1.8 C
London
Thursday, December 2, 2021

Australia’s central bank tightens monetary policy in response to soaring prices


The Reserve Bank of Australia has abandoned its yield curve control policy and became one of the first large central banks to take action against the post-pandemic price surge.

this Central Bank said After a week of turmoil in the short-term bond market, after the Bank of Australia refused to defend its ceiling, yields soared, and on Tuesday it will no longer try to keep the yield on three-year bonds at 0.1%.

This shift makes the Bank of Australia one of the first central banks in advanced economies to tighten monetary policy after the pandemic, and will increase the pressure on the Bank of England to consider raising interest rates when it meets on Thursday.

“The decision to abolish the yield target reflects the improvement of the economy and progress in achieving the inflation target earlier than expected,” said Philip Lowe, the governor of the Bank of Australia, after the central bank’s board of directors meeting.

However, although the Bank of Australia has relaxed its control on the yield curve, it also hinted that it is not eager to raise short-term interest rates and promised to keep interest rates unchanged until inflation continues to stay within the target range of 2% to 3%.

Government bond yield (%) A line chart shows that the Australian yield curve rises as the RBA abandons its bond yield target

“This will require the labor market to be tightened enough to generate a much higher wage increase than it is currently,” Lowe said.
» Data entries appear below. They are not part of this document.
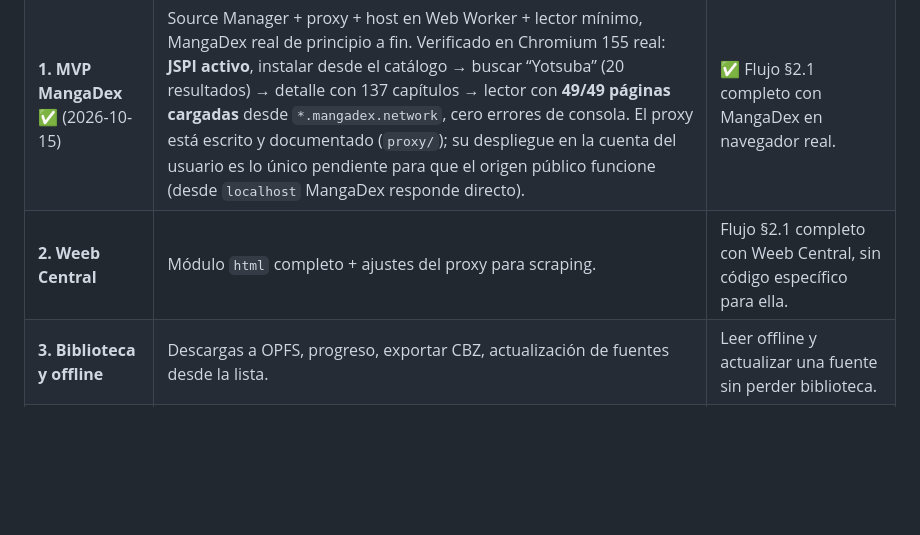
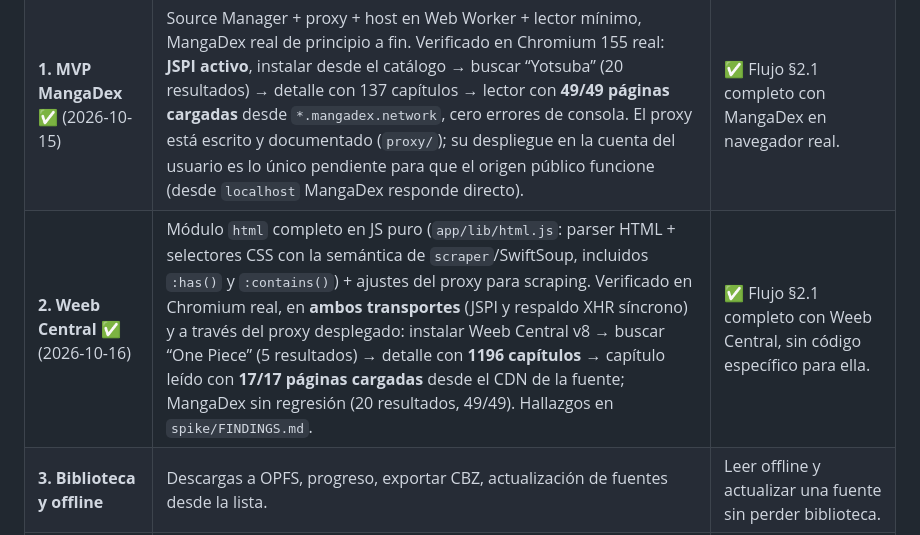
Before and after one commit to Angelus-GS/Tinta, a Markdown page: SPEC.md, the part around the change. GitHub-like rendering; blank space fills up the shorter version.

Commit message:
SPEC §9: Fase 2 (Weeb Central) marcada completa — 2026-10-16

```diff
--- a/SPEC.md
+++ b/SPEC.md
@@ -272,7 +272,7 @@ app nativa).
 |---|---|---|
 | **0. Spike ABI** ✅ (2026-10-15) | Host mínimo (Node) que carga el `.aix` de MangaDex y corre la cadena completa **contra la API real** (superó el criterio original, que pedía red simulada): buscar → detalle+capítulos → lista de páginas, todo decodificado byte-exacto; ADR-0001 escrito. Ver `spike/FINDINGS.md`. | ✅ Búsqueda, update (929 caps. de One Piece) y páginas (51 de Yotsuba, imagen HTTP 200) verificados. |
 | **1. MVP MangaDex** ✅ (2026-10-15) | Source Manager + proxy + host en Web Worker + lector mínimo, MangaDex real de principio a fin. Verificado en Chromium 155 real: **JSPI activo**, instalar desde el catálogo → buscar “Yotsuba” (20 resultados) → detalle con 137 capítulos → lector con **49/49 páginas cargadas** desde `*.mangadex.network`, cero errores de consola. El proxy está escrito y documentado (`proxy/`); su despliegue en la cuenta del usuario es lo único pendiente para que el origen público funcione (desde `localhost` MangaDex responde directo). | ✅ Flujo §2.1 completo con MangaDex en navegador real. |
-| **2. Weeb Central** | Módulo `html` completo + ajustes del proxy para scraping. | Flujo §2.1 completo con Weeb Central, sin código específico para ella. |
+| **2. Weeb Central** ✅ (2026-10-16) | Módulo `html` completo en JS puro (`app/lib/html.js`: parser HTML + selectores CSS con la semántica de `scraper`/SwiftSoup, incluidos `:has()` y `:contains()`) + ajustes del proxy para scraping. Verificado en Chromium real, en **ambos transportes** (JSPI y respaldo XHR síncrono) y a través del proxy desplegado: instalar Weeb Central v8 → buscar “One Piece” (5 resultados) → detalle con **1196 capítulos** → capítulo leído con **17/17 páginas cargadas** desde el CDN de la fuente; MangaDex sin regresión (20 resultados, 49/49). Hallazgos en `spike/FINDINGS.md`. | ✅ Flujo §2.1 completo con Weeb Central, sin código específico para ella. |
 | **3. Biblioteca y offline** | Descargas a OPFS, progreso, exportar CBZ, actualización de fuentes desde la lista. | Leer offline y actualizar una fuente sin perder biblioteca. |
 | **4. (Posterior)** | Más fuentes del catálogo, EPUB/PDF locales, sincronización de progreso tipo KOReader Sync. | Fuera del compromiso inicial. |
 
```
He added that achieving this goal may take some time and that the central bank is prepared to be “patient.”

The Bank of Australia will maintain the overnight interest rate at 0.1% and maintain its commitment to purchase government bonds at an interest rate of 4 billion Australian dollars ($3 billion) until at least mid-February 2022.

The delicate balance between relaxing the yield curve control and promising to keep interest rates low for a period of time illustrates the plight of central banks after the Covid-19 crisis.

Economies that have reopened after the pandemic are facing severe disruptions in global supply chains, putting upward pressure on prices and leading the market to expect interest rates to rise earlier.

The Australian Consumer Price Index increased by 3% year-on-year. Data released last week, Driven by fuel and housing costs.

Although high short-term inflation is disturbing, central bank officials are reluctant to raise interest rates because the economy has not yet fully recovered from the pandemic. They are worried that the deflationary pressure that defined the 2010s and caused zero interest rates in many advanced economies will reappear.

The Bank of Australia adopted yield curve control in March 2020, the first policy adopted by the Bank of Japan. It set the overnight interest rate and the three-year yield to 0.25%, and then lowered it to 0.1% in November 2020.

Under the control of the yield curve, the central bank promises to buy as many bonds as possible to keep the yield below a certain level. This allows it to control long-term interest rates and add additional monetary stimulus when overnight interest rates are already zero.

Last week, the Bank of Australia let the three-year yield exceed the upper limit. After the monetary policy was decided, its transaction price was 0.975%, indicating that overnight interest rates will rise several times before 2024.

This shift made the Bank of Australia the first central bank to withdraw from the yield curve control policy, setting an important precedent for the Bank of Japan, although the Bank of Japan is unlikely to abandon its policy within a few years.

Additional reporting by Hudson Lockett in Hong Kong



Source link

- Advertisement -spot_img
Latest news
- Advertisement -
Related news
- Advertisement -

LEAVE A REPLY

Please enter your comment!
Please enter your name here